Though restricted in some nations, freedom of speech is a human right. However, nowhere is this right without limit. More recently, freedom of speech came up with Pope Francis’ controversial assertions on the limits of freedom of speech in reaction to the terrorist attack on Charlie Hebdo by Islamic extremists.

Out of these recent controversies, questions for the future arise: Can freedom of speech go too far? Could too much freedom of expression result in war? Or will restriction of freedom of expression itself lead to war and violation of human rights? Ultimately, we must find a way to balance the competing interests, preserve our rights and settle our cultural differences peacefully.

Bernadette Shetrone is a 3L law student at University of Denver Sturm College of Law and a Staff Editor for the Denver Journal of International Law and Policy. 

One Response to “Sony Pictures’ “The Interview”— Freedom of speech or act of war?”

  1. Val Jones says:

    Interesting questions! The questions this incident raises aren’t entirely unknown in concepts of speech in classical liberalism and I, for one, hope there’s some conversation here about the nuances. For instance, how does this incident compare to other incidents where citizens of different countries get political leaders embroiled in ideological conflicts as opposed to this one where the leaders threaten citizens of other countries who challenge their ideology? Also, where is the line between war and terrorism here?

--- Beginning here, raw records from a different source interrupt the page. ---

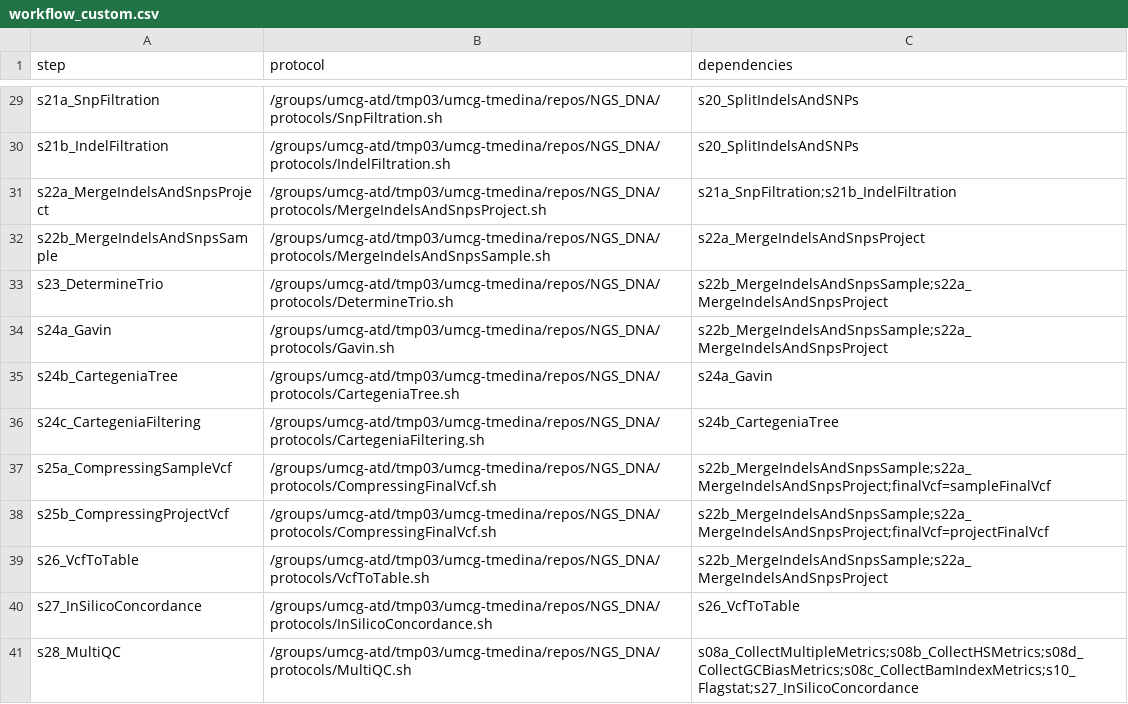
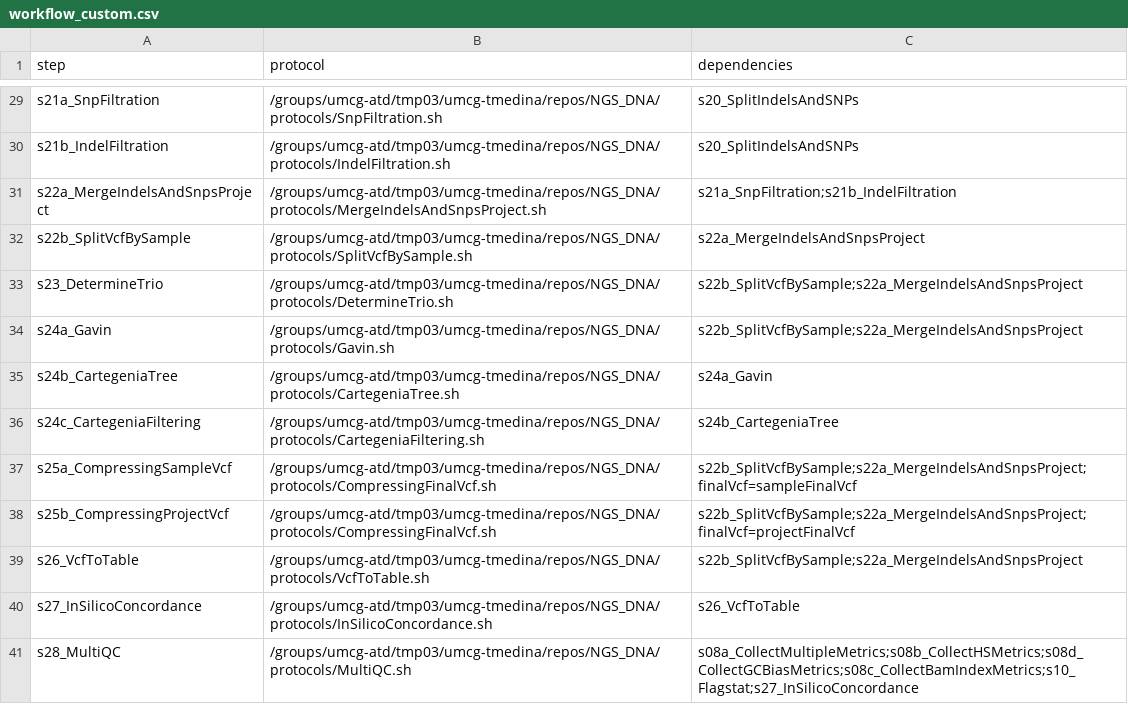
Before and after one commit to molgenis/NGS_DNA, a CSV file: workflow_custom.csv, drawn as a sheet; only a part is shown, gaps mark what is left out.

```diff
--- a/workflow_custom.csv
+++ b/workflow_custom.csv
@@ -31,10 +31,10 @@ s21b_IndelFiltration,/groups/umcg-atd/tmp03/umcg-tmedina/repos/NGS_DNA/protocols
 s22a_MergeIndelsAndSnpsProject,/groups/umcg-atd/tmp03/umcg-tmedina/repos/NGS_DNA/protocols/MergeIndelsAndSnpsProject.sh,s21a_SnpFiltration;s21b_IndelFiltration
-s22b_MergeIndelsAndSnpsSample,/groups/umcg-atd/tmp03/umcg-tmedina/repos/NGS_DNA/protocols/MergeIndelsAndSnpsSample.sh,s22a_MergeIndelsAndSnpsProject
-s23_DetermineTrio,/groups/umcg-atd/tmp03/umcg-tmedina/repos/NGS_DNA/protocols/DetermineTrio.sh,s22b_MergeIndelsAndSnpsSample;s22a_MergeIndelsAndSnpsProject
-s24a_Gavin,/groups/umcg-atd/tmp03/umcg-tmedina/repos/NGS_DNA/protocols/Gavin.sh,s22b_MergeIndelsAndSnpsSample;s22a_MergeIndelsAndSnpsProject
+s22b_SplitVcfBySample,/groups/umcg-atd/tmp03/umcg-tmedina/repos/NGS_DNA/protocols/SplitVcfBySample.sh,s22a_MergeIndelsAndSnpsProject
+s23_DetermineTrio,/groups/umcg-atd/tmp03/umcg-tmedina/repos/NGS_DNA/protocols/DetermineTrio.sh,s22b_SplitVcfBySample;s22a_MergeIndelsAndSnpsProject
+s24a_Gavin,/groups/umcg-atd/tmp03/umcg-tmedina/repos/NGS_DNA/protocols/Gavin.sh,s22b_SplitVcfBySample;s22a_MergeIndelsAndSnpsProject
 s24b_CartegeniaTree,/groups/umcg-atd/tmp03/umcg-tmedina/repos/NGS_DNA/protocols/CartegeniaTree.sh,s24a_Gavin
 s24c_CartegeniaFiltering,/groups/umcg-atd/tmp03/umcg-tmedina/repos/NGS_DNA/protocols/CartegeniaFiltering.sh,s24b_CartegeniaTree
-s25a_CompressingSampleVcf,/groups/umcg-atd/tmp03/umcg-tmedina/repos/NGS_DNA/protocols/CompressingFinalVcf.sh,s22b_MergeIndelsAndSnpsSample;s22a_MergeIndelsAndSnpsProject;finalVcf=sampleFinalVcf
-s25b_CompressingProjectVcf,/groups/umcg-atd/tmp03/umcg-tmedina/repos/NGS_DNA/protocols/CompressingFinalVcf.sh,s22b_MergeIndelsAndSnpsSample;s22a_MergeIndelsAndSnpsProject;finalVcf=projectFinalVcf
-s26_VcfToTable,/groups/umcg-atd/tmp03/umcg-tmedina/repos/NGS_DNA/protocols/VcfToTable.sh,s22b_MergeIndelsAndSnpsSample;s22a_MergeIndelsAndSnpsProject
+s25a_CompressingSampleVcf,/groups/umcg-atd/tmp03/umcg-tmedina/repos/NGS_DNA/protocols/CompressingFinalVcf.sh,s22b_SplitVcfBySample;s22a_MergeIndelsAndSnpsProject;finalVcf=sampleFinalVcf
+s25b_CompressingProjectVcf,/groups/umcg-atd/tmp03/umcg-tmedina/repos/NGS_DNA/protocols/CompressingFinalVcf.sh,s22b_SplitVcfBySample;s22a_MergeIndelsAndSnpsProject;finalVcf=projectFinalVcf
+s26_VcfToTable,/groups/umcg-atd/tmp03/umcg-tmedina/repos/NGS_DNA/protocols/VcfToTable.sh,s22b_SplitVcfBySample;s22a_MergeIndelsAndSnpsProject
 s27_InSilicoConcordance,/groups/umcg-atd/tmp03/umcg-tmedina/repos/NGS_DNA/protocols/InSilicoConcordance.sh,s26_VcfToTable
```
Also changed, not shown: parameters_resources_exome.csv, workflow.csv, 1 other file.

    Me? I don’t think it’s a simple question of free speech, though that is where the vast majority of my concerns here lie. I also think that, offensive or not, threatening movie-going citizens with random bombings or whatever it was is flat out terrorism. And worst of all, those actions made Seth Rogan and James Franco into the heroes of the moment of free speech.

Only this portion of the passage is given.